Haptic-integrated Clinical Pronunciation Research and Teaching
Tuesday, December 4, 2012
Easing the pain of pronunciation work . . .
Clip art: Clker
With a little empathy, trust and T.L.C. apparently. According to 2011 research by Michigan State University researcher Sarinopoulos and colleagues, summarized by Science Daily, "The brain scans revealed those who had the patient-centered interview showed less activity in the anterior insula . . . and also self-reported less pain . . . a good first step that puts some scientific weight behind the case for empathizing with patients, getting to know them and building trust."
Clip art: Clker
Several earlier posts have addressed the critical importance of trust in getting learners to (quite literally) step out of their comfort zones in mirroring the pedagogical movement patterns or gestures of kinaesthetic learning, in general, and haptic-integration in particular. Empathy is perhaps the key to achieving and maintaining that working relationship in the classroom. And one of the most important ways that empathy is signaled, of course, is with . . . synchronized body movement and its impact on brain waves.

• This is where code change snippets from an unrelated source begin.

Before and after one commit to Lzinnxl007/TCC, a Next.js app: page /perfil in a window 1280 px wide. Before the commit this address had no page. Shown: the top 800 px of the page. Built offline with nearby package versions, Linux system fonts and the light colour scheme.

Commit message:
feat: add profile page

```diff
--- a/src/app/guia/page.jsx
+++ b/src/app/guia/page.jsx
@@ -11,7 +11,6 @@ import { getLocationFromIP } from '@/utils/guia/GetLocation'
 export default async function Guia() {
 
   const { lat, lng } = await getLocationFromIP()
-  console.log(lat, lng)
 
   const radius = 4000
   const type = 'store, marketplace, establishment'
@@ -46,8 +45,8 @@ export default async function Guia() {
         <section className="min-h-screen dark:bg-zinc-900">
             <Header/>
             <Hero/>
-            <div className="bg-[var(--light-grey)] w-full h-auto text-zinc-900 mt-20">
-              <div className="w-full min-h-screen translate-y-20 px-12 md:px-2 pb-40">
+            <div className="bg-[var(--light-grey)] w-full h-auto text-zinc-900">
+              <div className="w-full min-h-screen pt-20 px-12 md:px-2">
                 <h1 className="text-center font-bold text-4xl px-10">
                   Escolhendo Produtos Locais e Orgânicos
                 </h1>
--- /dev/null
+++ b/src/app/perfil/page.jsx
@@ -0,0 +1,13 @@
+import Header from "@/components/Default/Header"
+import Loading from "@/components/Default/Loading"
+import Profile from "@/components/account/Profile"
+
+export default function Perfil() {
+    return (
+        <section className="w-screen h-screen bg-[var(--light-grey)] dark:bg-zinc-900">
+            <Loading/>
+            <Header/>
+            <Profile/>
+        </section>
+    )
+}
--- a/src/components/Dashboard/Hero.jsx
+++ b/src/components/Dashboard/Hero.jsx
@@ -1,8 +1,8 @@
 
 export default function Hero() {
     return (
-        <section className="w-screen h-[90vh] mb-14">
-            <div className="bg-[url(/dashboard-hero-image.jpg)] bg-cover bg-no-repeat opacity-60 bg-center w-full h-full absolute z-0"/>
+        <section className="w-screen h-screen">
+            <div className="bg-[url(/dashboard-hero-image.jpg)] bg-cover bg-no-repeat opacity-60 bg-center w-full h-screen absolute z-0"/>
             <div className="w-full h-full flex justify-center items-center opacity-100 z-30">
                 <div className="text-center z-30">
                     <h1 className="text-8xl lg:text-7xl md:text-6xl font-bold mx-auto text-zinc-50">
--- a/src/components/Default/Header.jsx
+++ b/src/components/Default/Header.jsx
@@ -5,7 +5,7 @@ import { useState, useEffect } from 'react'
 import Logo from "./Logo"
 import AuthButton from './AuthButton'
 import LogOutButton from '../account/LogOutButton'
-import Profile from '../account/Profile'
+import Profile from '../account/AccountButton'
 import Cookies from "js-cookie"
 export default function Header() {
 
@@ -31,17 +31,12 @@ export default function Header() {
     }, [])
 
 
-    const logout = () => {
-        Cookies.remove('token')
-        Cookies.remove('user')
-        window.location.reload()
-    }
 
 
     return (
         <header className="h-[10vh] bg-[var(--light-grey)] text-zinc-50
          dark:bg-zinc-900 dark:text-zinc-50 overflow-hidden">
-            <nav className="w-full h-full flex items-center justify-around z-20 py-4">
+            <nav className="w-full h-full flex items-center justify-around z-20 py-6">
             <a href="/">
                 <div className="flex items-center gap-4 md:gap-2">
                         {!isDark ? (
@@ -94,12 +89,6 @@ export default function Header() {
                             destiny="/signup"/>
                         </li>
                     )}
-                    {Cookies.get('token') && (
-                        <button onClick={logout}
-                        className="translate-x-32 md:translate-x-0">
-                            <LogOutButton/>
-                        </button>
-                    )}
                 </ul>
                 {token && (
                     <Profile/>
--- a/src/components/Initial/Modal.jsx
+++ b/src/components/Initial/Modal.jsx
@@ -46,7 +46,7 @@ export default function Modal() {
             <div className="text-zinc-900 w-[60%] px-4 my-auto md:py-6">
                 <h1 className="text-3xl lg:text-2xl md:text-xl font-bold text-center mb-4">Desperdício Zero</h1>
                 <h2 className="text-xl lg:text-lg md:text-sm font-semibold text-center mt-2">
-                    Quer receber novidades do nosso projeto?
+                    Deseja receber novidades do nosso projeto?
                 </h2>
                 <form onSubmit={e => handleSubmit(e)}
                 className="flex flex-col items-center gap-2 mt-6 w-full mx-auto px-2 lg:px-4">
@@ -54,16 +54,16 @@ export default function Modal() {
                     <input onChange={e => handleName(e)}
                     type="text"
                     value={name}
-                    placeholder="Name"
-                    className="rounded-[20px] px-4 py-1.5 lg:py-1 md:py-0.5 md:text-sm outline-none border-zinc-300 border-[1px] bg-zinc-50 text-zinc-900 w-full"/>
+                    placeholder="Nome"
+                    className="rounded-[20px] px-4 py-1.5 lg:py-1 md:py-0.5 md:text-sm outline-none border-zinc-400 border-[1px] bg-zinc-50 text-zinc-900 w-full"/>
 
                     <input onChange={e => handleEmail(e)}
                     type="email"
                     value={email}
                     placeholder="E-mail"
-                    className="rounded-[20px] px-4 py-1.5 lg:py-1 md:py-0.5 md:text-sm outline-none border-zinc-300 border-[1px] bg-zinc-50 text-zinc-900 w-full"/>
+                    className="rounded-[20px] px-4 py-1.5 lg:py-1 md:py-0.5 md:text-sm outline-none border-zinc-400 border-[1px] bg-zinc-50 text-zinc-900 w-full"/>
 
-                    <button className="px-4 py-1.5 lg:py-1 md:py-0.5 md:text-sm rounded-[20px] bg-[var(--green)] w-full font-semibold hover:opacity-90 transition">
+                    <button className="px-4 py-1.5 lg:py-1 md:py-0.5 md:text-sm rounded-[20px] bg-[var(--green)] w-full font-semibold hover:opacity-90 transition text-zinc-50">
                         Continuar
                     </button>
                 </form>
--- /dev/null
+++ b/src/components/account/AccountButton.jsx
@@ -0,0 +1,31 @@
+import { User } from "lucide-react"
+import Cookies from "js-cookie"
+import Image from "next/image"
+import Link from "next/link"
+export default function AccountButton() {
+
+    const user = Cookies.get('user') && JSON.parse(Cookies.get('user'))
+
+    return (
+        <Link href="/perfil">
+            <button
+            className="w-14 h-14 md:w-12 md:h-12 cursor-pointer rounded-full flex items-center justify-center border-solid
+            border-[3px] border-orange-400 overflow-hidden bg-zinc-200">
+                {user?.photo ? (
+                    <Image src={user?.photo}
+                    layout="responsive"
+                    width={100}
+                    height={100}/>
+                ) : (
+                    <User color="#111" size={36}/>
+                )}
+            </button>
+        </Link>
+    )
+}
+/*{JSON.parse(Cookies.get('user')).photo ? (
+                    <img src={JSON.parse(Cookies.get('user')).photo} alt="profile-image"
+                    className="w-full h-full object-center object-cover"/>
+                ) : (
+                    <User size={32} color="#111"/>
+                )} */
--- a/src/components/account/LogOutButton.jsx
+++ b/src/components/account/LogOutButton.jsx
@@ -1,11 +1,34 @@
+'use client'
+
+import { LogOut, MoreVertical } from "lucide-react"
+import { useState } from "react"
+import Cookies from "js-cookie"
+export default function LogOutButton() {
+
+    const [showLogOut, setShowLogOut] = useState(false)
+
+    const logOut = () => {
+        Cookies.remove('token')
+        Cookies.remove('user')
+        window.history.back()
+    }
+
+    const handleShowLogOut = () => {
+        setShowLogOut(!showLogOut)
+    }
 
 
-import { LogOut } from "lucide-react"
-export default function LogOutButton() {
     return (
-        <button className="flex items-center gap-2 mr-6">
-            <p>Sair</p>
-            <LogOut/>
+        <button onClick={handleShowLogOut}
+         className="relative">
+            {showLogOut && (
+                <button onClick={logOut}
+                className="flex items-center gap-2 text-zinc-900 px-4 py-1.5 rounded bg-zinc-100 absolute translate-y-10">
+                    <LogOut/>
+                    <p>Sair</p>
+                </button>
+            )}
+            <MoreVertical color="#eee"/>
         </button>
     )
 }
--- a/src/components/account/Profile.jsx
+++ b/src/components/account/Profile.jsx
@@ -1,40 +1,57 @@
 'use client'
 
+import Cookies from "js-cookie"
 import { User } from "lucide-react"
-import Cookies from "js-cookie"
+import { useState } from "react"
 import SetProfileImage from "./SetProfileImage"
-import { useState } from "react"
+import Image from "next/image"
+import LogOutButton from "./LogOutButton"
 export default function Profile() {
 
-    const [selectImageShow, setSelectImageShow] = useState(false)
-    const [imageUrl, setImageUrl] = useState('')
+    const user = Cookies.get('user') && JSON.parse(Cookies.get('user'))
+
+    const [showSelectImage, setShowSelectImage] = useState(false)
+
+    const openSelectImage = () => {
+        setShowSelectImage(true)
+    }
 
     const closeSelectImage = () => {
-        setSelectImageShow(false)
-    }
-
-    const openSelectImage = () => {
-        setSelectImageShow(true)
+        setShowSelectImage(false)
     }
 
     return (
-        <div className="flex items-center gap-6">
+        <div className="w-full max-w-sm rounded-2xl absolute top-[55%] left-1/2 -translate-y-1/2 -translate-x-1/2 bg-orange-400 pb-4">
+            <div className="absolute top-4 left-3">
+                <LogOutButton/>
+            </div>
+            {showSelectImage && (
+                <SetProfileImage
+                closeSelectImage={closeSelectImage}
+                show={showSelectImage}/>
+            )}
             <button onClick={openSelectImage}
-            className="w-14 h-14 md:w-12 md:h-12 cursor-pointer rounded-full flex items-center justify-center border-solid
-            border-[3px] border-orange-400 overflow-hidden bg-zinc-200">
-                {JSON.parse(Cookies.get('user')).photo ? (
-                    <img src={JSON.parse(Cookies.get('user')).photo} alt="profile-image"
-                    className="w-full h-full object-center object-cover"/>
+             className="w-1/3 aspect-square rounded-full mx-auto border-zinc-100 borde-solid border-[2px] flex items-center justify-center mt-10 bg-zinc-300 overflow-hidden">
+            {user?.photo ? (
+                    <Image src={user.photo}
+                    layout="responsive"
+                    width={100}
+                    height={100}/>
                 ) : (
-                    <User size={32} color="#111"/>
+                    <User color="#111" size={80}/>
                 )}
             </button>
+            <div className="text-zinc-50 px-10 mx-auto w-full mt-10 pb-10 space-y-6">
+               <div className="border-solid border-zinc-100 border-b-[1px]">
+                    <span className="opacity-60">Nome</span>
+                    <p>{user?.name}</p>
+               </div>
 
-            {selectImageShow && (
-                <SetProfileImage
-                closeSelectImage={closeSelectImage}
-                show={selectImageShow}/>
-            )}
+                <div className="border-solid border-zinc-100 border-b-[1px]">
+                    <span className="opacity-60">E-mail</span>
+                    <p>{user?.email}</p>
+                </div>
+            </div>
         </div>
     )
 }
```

A number of studies have also investigated the link between empathy and learning pronunciation, for example, a 1980 study by Guiora, Acton, Erard, and Strickland, that found that a valium-induced empathy-like state in native English speaking undergraduates resulted in significantly enhanced ability to repeat impossibly difficult phrases in Thai. (Trust me on that one!)